Surgery. 1992 Oct;112(4):681-7; discussion 687-8.

Abstract

Background: Thymectomy has continued to gain acceptance as definitive treatment for myasthenia gravis. Because of the nature of thymic embryology with scattered rests throughout the anterior mediastinum, we advocate a transsternal thymectomy with extended anterior mediastinal dissection.

Methods: A series of 48 patients with myasthenia gravis treated by thymectomy between 1979 and 1991 were reviewed.

Results: The mean length of duration of disease from onset to operation was 48.7 +/- 11.3 months, and the mean length of follow-up was 51.6 +/- 6.5 months. The operation was associated with a 21% morbidity rate (4% major morbidity) with no deaths. Forty-five patients (94%) have improved, requiring decreased medication. The overall drug-free remission rate was 42%. Of the 20 patients in remission, three had thymomas and four had hyperplastic glands. All of the patients who achieved drug-free remission were classified as Osserman's I or II.

Conclusions: An aggressive surgical approach to myasthenia gravis can result in a high percentage of overall improvements and drug-free remissions. The best results are achieved in patients with lower-stage disease. Therefore transsternal extended thymectomy for myasthenia gravis appears to be the procedure of choice and should be advocated as soon as the diagnosis is made and the patient stabilized.

MeSH terms

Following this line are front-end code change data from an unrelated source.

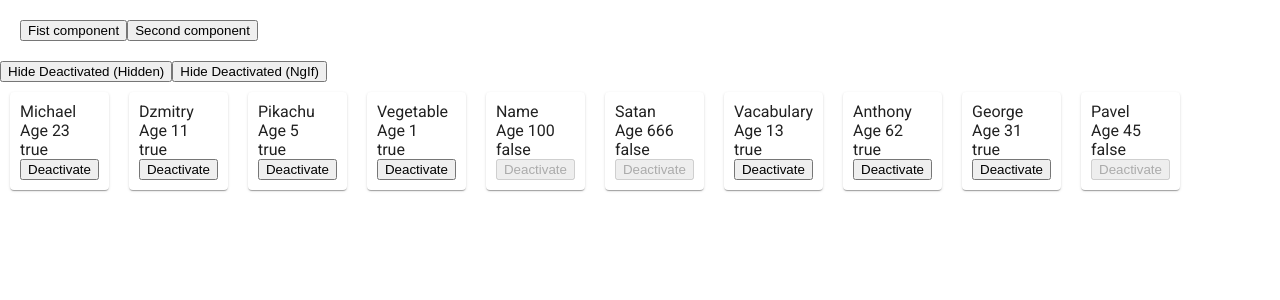
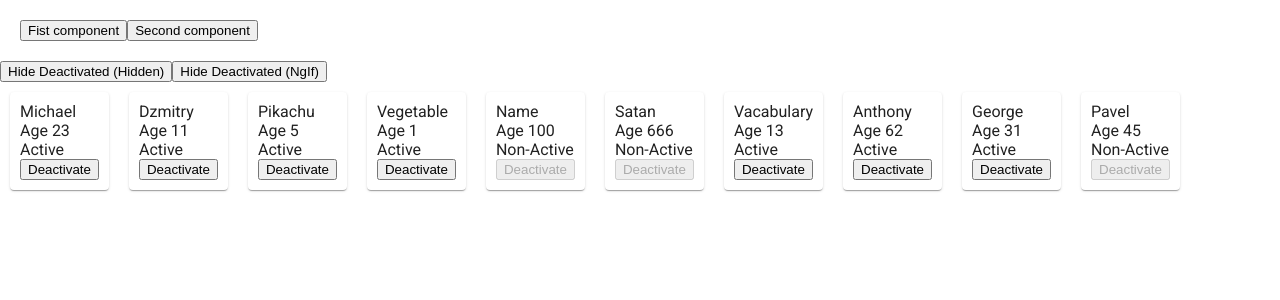
Before and after one commit to VladimirSmar/angularTraining, an Angular app in the folder ambitions/: page / in a window 1280 px wide. Shown: the top 300 px of the page. Built offline with nearby package versions, Linux system fonts and the light colour scheme.

Commit message:
uselss classes

```diff
--- a/ambitions/src/app/pages/first/first.component.html
+++ b/ambitions/src/app/pages/first/first.component.html
@@ -12,9 +12,9 @@
       <div [style.visibility]="isDeactivatedUsersHidden ? 'visible' : user.activated? 'visible' : 'hidden'">
         <ng-container *ngIf="isDeactivatedUsersShown ? true : user.activated"
           ><mat-card class="card" [hidden]="true">
-            <div class="user-name">{{ user.name }}</div>
-            <div class="user-age">Age {{ user.age }}</div>
-            <div class="isActivated">{{ user.activated }}</div>
+            <div>{{ user.name }}</div>
+            <div>Age {{ user.age }}</div>
+            <div>{{ user.activated? 'Active' : 'Non-Active' }}</div>
             <button
               (click)="this.deactivateUser(user)"
               [disabled]="!user.activated"
```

  • Adult
  • Autoantibodies / immunology
  • Female
  • Follow-Up Studies
  • Humans
  • Hyperplasia
  • Male
  • Mediastinum
  • Morbidity
  • Myasthenia Gravis / complications
  • Myasthenia Gravis / physiopathology
  • Myasthenia Gravis / surgery*
  • Postoperative Complications / epidemiology
  • Receptors, Cholinergic / immunology
  • T-Lymphocytes / immunology
  • Thymectomy / adverse effects
  • Thymectomy / methods*
  • Thymoma / complications
  • Thymoma / surgery
  • Thymus Gland / pathology
  • Thymus Neoplasms / complications
  • Thymus Neoplasms / surgery
  • Time Factors

Substances

  • Autoantibodies
  • Receptors, Cholinergic